**Exercise aim:**
Only the pictures stay out; please return all the entries below exactly as written.

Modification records
= = = = = = =

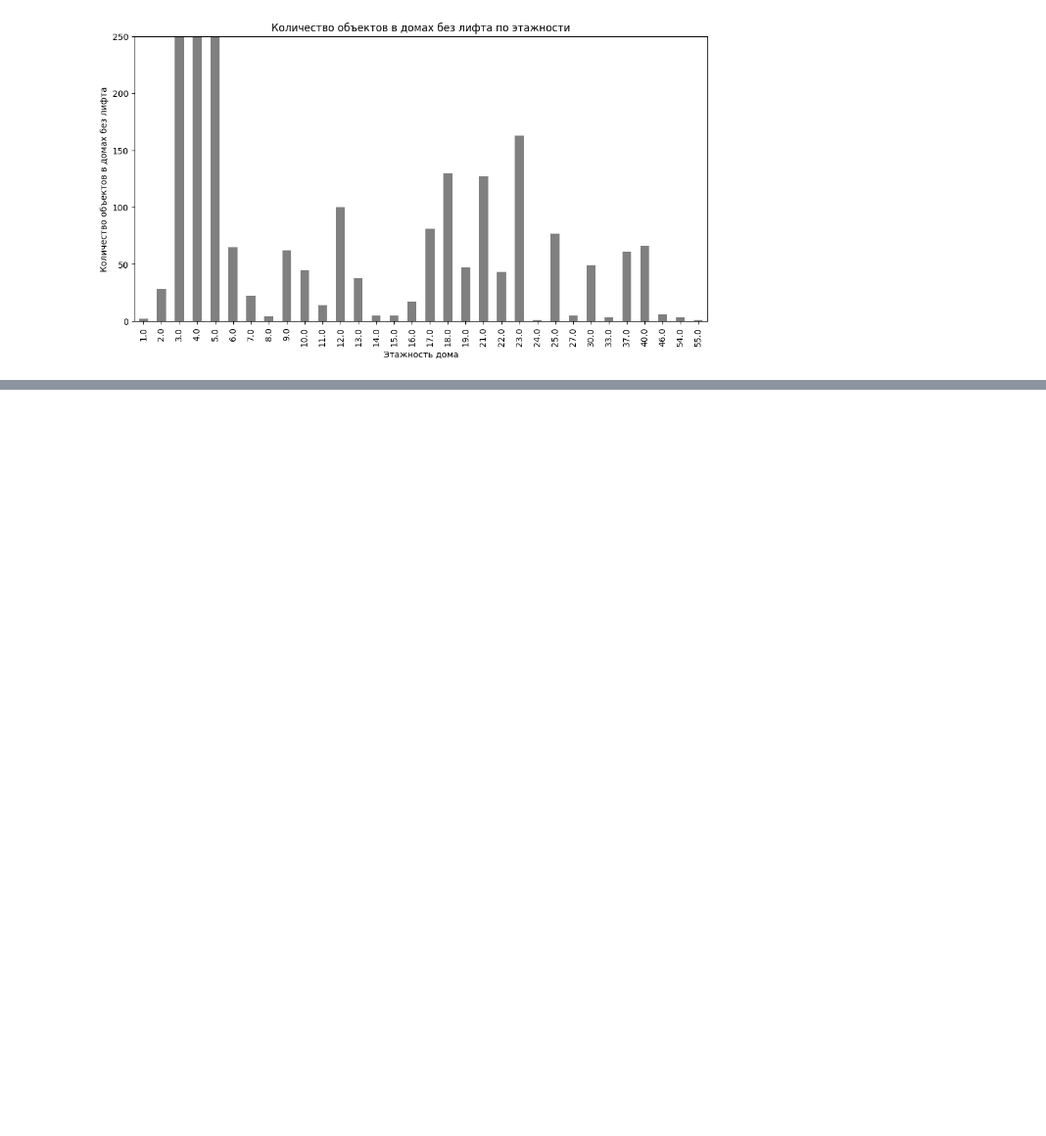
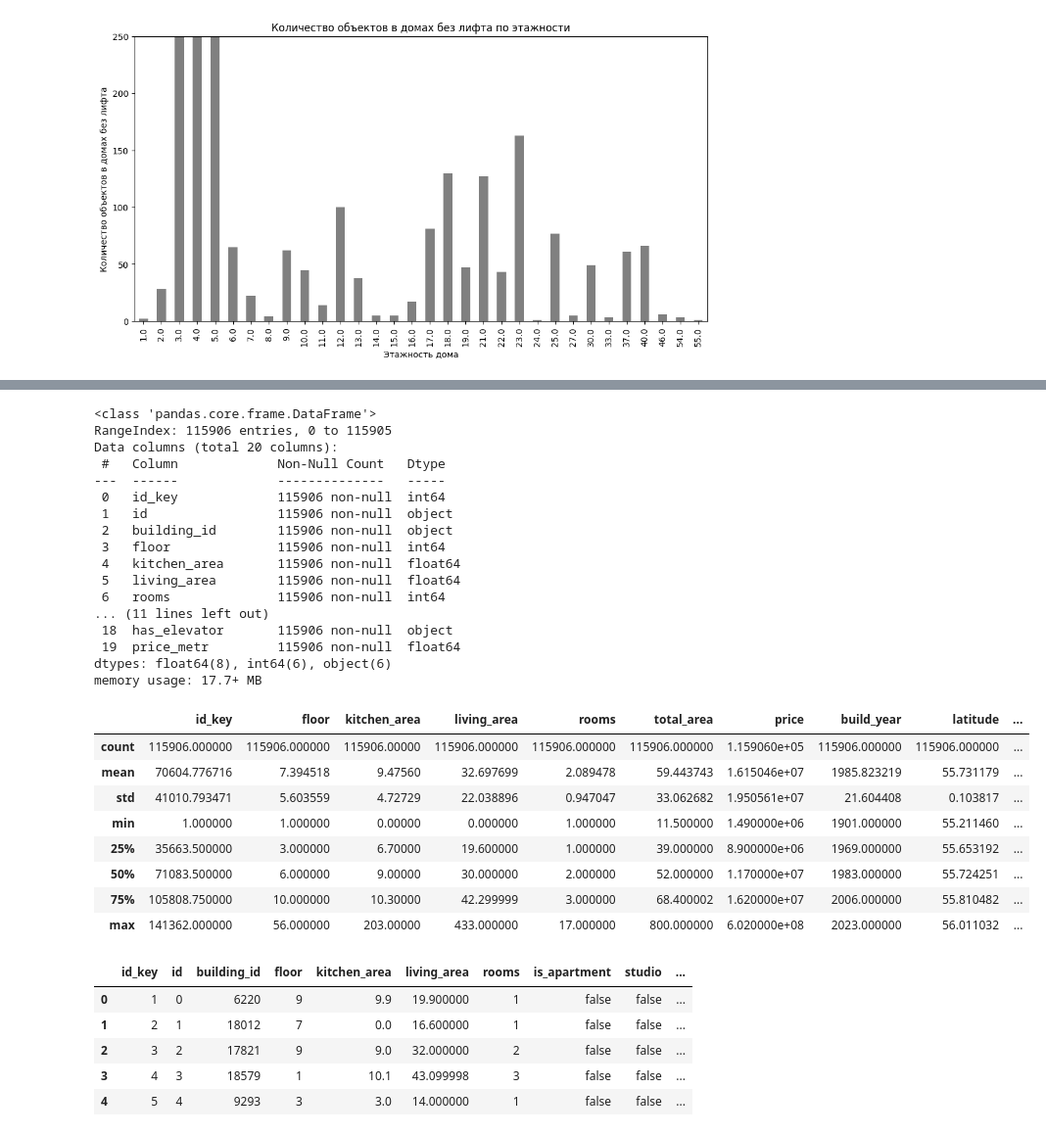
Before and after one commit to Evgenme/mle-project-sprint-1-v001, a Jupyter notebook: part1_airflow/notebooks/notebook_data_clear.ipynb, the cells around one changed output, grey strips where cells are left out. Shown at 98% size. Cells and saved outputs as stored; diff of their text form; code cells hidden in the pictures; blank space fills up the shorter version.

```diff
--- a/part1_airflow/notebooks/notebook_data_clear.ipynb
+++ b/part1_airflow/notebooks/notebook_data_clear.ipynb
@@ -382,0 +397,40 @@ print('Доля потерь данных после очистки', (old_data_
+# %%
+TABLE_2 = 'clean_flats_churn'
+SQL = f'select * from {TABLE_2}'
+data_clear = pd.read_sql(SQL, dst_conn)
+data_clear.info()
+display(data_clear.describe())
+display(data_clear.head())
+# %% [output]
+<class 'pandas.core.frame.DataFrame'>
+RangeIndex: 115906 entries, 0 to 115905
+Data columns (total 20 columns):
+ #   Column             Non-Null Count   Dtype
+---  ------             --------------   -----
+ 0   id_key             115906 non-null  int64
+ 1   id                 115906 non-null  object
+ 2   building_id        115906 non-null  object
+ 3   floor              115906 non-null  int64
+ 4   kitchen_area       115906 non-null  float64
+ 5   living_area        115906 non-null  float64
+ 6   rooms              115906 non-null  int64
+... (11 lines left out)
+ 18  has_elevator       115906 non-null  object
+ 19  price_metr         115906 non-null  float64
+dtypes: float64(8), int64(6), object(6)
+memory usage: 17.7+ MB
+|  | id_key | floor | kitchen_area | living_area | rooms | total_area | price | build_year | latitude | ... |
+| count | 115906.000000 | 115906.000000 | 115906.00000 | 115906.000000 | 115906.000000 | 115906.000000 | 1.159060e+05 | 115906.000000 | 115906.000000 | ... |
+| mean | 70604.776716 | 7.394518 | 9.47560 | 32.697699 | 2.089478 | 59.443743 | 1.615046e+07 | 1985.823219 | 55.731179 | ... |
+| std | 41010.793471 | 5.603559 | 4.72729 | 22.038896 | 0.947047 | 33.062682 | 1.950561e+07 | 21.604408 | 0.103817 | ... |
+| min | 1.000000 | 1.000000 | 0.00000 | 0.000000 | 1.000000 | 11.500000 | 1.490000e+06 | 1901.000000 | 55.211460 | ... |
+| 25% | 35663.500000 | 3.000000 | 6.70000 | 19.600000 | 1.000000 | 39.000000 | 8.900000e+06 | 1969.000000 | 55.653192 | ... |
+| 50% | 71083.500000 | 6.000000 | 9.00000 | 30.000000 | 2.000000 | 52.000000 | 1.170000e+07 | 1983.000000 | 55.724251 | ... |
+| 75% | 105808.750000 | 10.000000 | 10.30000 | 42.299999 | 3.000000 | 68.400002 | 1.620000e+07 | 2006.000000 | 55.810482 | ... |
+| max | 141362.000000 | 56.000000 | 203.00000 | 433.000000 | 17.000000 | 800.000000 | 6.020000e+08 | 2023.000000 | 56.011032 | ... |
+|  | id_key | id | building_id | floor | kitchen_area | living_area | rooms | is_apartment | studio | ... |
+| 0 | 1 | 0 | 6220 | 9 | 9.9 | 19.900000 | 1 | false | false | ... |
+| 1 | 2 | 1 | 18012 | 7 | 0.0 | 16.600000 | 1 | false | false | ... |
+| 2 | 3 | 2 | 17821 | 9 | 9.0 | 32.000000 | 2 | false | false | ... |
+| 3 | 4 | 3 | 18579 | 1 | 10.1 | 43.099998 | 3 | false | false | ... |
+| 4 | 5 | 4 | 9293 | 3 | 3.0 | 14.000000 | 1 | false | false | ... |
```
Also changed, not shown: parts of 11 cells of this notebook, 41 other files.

= = = = = = =

**Answer space:**
Before and after one commit to Evgenme/mle-project-sprint-1-v001, a Jupyter notebook: part1_airflow/notebooks/notebook_data_clear.ipynb, the cells around one changed output, grey strips where cells are left out. Shown at 98% size. Cells and saved outputs as stored; diff of their text form; code cells hidden in the pictures; blank space fills up the shorter version.

```diff
--- a/part1_airflow/notebooks/notebook_data_clear.ipynb
+++ b/part1_airflow/notebooks/notebook_data_clear.ipynb
@@ -382,0 +397,40 @@ print('Доля потерь данных после очистки', (old_data_
+# %%
+TABLE_2 = 'clean_flats_churn'
+SQL = f'select * from {TABLE_2}'
+data_clear = pd.read_sql(SQL, dst_conn)
+data_clear.info()
+display(data_clear.describe())
+display(data_clear.head())
+# %% [output]
+<class 'pandas.core.frame.DataFrame'>
+RangeIndex: 115906 entries, 0 to 115905
+Data columns (total 20 columns):
+ #   Column             Non-Null Count   Dtype
+---  ------             --------------   -----
+ 0   id_key             115906 non-null  int64
+ 1   id                 115906 non-null  object
+ 2   building_id        115906 non-null  object
+ 3   floor              115906 non-null  int64
+ 4   kitchen_area       115906 non-null  float64
+ 5   living_area        115906 non-null  float64
+ 6   rooms              115906 non-null  int64
+... (11 lines left out)
+ 18  has_elevator       115906 non-null  object
+ 19  price_metr         115906 non-null  float64
+dtypes: float64(8), int64(6), object(6)
+memory usage: 17.7+ MB
+|  | id_key | floor | kitchen_area | living_area | rooms | total_area | price | build_year | latitude | ... |
+| count | 115906.000000 | 115906.000000 | 115906.00000 | 115906.000000 | 115906.000000 | 115906.000000 | 1.159060e+05 | 115906.000000 | 115906.000000 | ... |
+| mean | 70604.776716 | 7.394518 | 9.47560 | 32.697699 | 2.089478 | 59.443743 | 1.615046e+07 | 1985.823219 | 55.731179 | ... |
+| std | 41010.793471 | 5.603559 | 4.72729 | 22.038896 | 0.947047 | 33.062682 | 1.950561e+07 | 21.604408 | 0.103817 | ... |
+| min | 1.000000 | 1.000000 | 0.00000 | 0.000000 | 1.000000 | 11.500000 | 1.490000e+06 | 1901.000000 | 55.211460 | ... |
+| 25% | 35663.500000 | 3.000000 | 6.70000 | 19.600000 | 1.000000 | 39.000000 | 8.900000e+06 | 1969.000000 | 55.653192 | ... |
+| 50% | 71083.500000 | 6.000000 | 9.00000 | 30.000000 | 2.000000 | 52.000000 | 1.170000e+07 | 1983.000000 | 55.724251 | ... |
+| 75% | 105808.750000 | 10.000000 | 10.30000 | 42.299999 | 3.000000 | 68.400002 | 1.620000e+07 | 2006.000000 | 55.810482 | ... |
+| max | 141362.000000 | 56.000000 | 203.00000 | 433.000000 | 17.000000 | 800.000000 | 6.020000e+08 | 2023.000000 | 56.011032 | ... |
+|  | id_key | id | building_id | floor | kitchen_area | living_area | rooms | is_apartment | studio | ... |
+| 0 | 1 | 0 | 6220 | 9 | 9.9 | 19.900000 | 1 | false | false | ... |
+| 1 | 2 | 1 | 18012 | 7 | 0.0 | 16.600000 | 1 | false | false | ... |
+| 2 | 3 | 2 | 17821 | 9 | 9.0 | 32.000000 | 2 | false | false | ... |
+| 3 | 4 | 3 | 18579 | 1 | 10.1 | 43.099998 | 3 | false | false | ... |
+| 4 | 5 | 4 | 9293 | 3 | 3.0 | 14.000000 | 1 | false | false | ... |
```
Also changed, not shown: parts of 11 cells of this notebook, 41 other files.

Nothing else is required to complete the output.